Not only did political photography, born around the lifting of martial law, embody the values of humanitarianism and social justice, as well as the passions of social movements while employing props, theater, song and dance – such as the black masks that the blacklisted Taiwanese independence activist Kuo Pei-Hung used to evade detention after returning from the United States – but it also expanded the expressive force and contagious appeal of the contemporary photographic aesthetic.




Curators:  Sharleen Yu, Liu Chen-hsiang

Artists and Group: Liu Chen-hsiang, Huang Tzu-ming, Hsu Po-hsin, The Green Team


Official Support: Taipei Cultural Center, TECO-NY

Organizer: Taipei Fine Arts Museum

In Cooperation with: Green Team Documentary Association Taiwan

  • Liu Cheng-hsiang

    Born in Taipei in 1963, Liu Chen-hsiang graduated from the Fine Arts Department of the Fu-hsin Trade and Arts School. In 1986, he joined the China Times Weekly. He was the photography editor of the Taipei People monthly of the Independent Newspaper Group in 1988, and was promoted to head of photogra...
  • Huang Tzu-ming

    Born in Tainan in 1960, Huang Tzu-ming graduated from the National Academy of the Arts in 1982. After completing military service in 1984, he worked as an art designer. In the following year, he joined the Management Magazine and Breakthrough Magazine of Harvard Management Services as a photographer...
  • Hsu Po-hsin

    Hsu Po-hsin was born in 1959. As a photojournalist for the Independent Evening Post from 1988 and 1995, he left behind important photographic records of the street protests in Taiwan. After years of working as a photographer for the print media, he returned to school to study sound and video documen...
  • Green Team

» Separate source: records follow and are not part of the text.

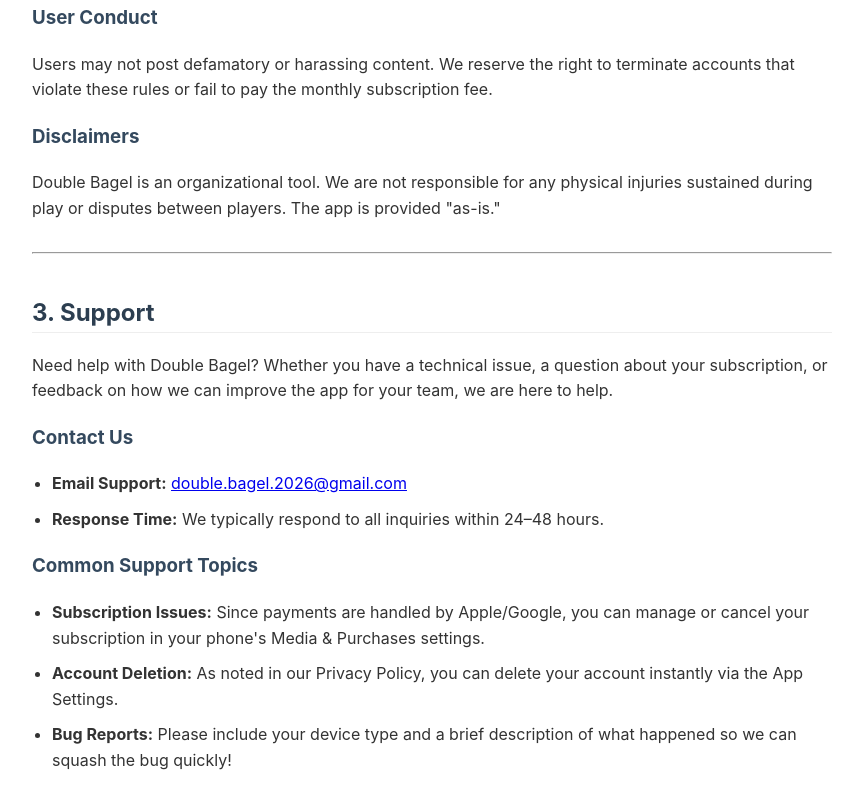
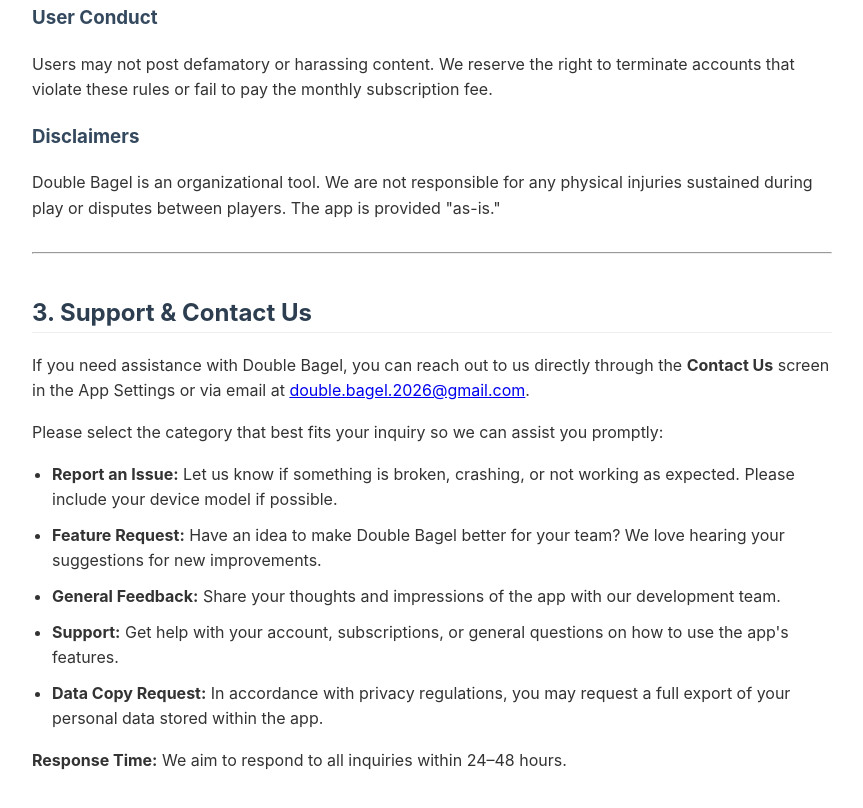
Before and after one commit to ykchoi20/double-bagel-legal, a plain HTML site: page index.html in a window 1280 px wide. Shown: the part 2367-3175 px from the top of the page, without its empty margins (208-1071 px from the left). Drawn offline with Linux system fonts and the light colour scheme.

Commit message:
Revise support and contact information in index.html
Updated support section with new contact information and inquiry categories.

```diff
--- a/index.html
+++ b/index.html
@@ -93,21 +93,20 @@
     <hr>
 
     <section class="section">
-        <h2>3. Support</h2>
-        <p>Need help with Double Bagel? Whether you have a technical issue, a question about your subscription, or feedback on how we can improve the app for your team, we are here to help.</p>
+        <h2>3. Support & Contact Us</h2>
+        <p>If you need assistance with Double Bagel, you can reach out to us directly through the <strong>Contact Us</strong> screen in the App Settings or via email at <a href="mailto:double.bagel.2026@gmail.com">double.bagel.2026@gmail.com</a>.</p>
 
-        <h3>Contact Us</h3>
+        <p>Please select the category that best fits your inquiry so we can assist you promptly:</p>
+
         <ul>
-            <li><strong>Email Support:</strong> <a href="mailto:double.bagel.2026@gmail.com">double.bagel.2026@gmail.com</a></li>
-            <li><strong>Response Time:</strong> We typically respond to all inquiries within 24–48 hours.</li>
+            <li><strong>Report an Issue:</strong> Let us know if something is broken, crashing, or not working as expected. Please include your device model if possible.</li>
+            <li><strong>Feature Request:</strong> Have an idea to make Double Bagel better for your team? We love hearing your suggestions for new improvements.</li>
+            <li><strong>General Feedback:</strong> Share your thoughts and impressions of the app with our development team.</li>
+            <li><strong>Support:</strong> Get help with your account, subscriptions, or general questions on how to use the app's features.</li>
+            <li><strong>Data Copy Request:</strong> In accordance with privacy regulations, you may request a full export of your personal data stored within the app.</li>
         </ul>
 
-        <h3>Common Support Topics</h3>
-        <ul>
-            <li><strong>Subscription Issues:</strong> Since payments are handled by Apple/Google, you can manage or cancel your subscription in your phone's Media & Purchases settings.</li>
-            <li><strong>Account Deletion:</strong> As noted in our Privacy Policy, you can delete your account instantly via the App Settings.</li>
-            <li><strong>Bug Reports:</strong> Please include your device type and a brief description of what happened so we can squash the bug quickly!</li>
-        </ul>
+        <p><strong>Response Time:</strong> We aim to respond to all inquiries within 24–48 hours.</p>
     </section>
 
 </body>
```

    Green Team (1986-90), a photographers’ group documenting social movements, was established in October 1986. Using handy electronic home video cameras, they documented the social movements of the times, and distributed the videos through informal channels to spread the messages of social moveme...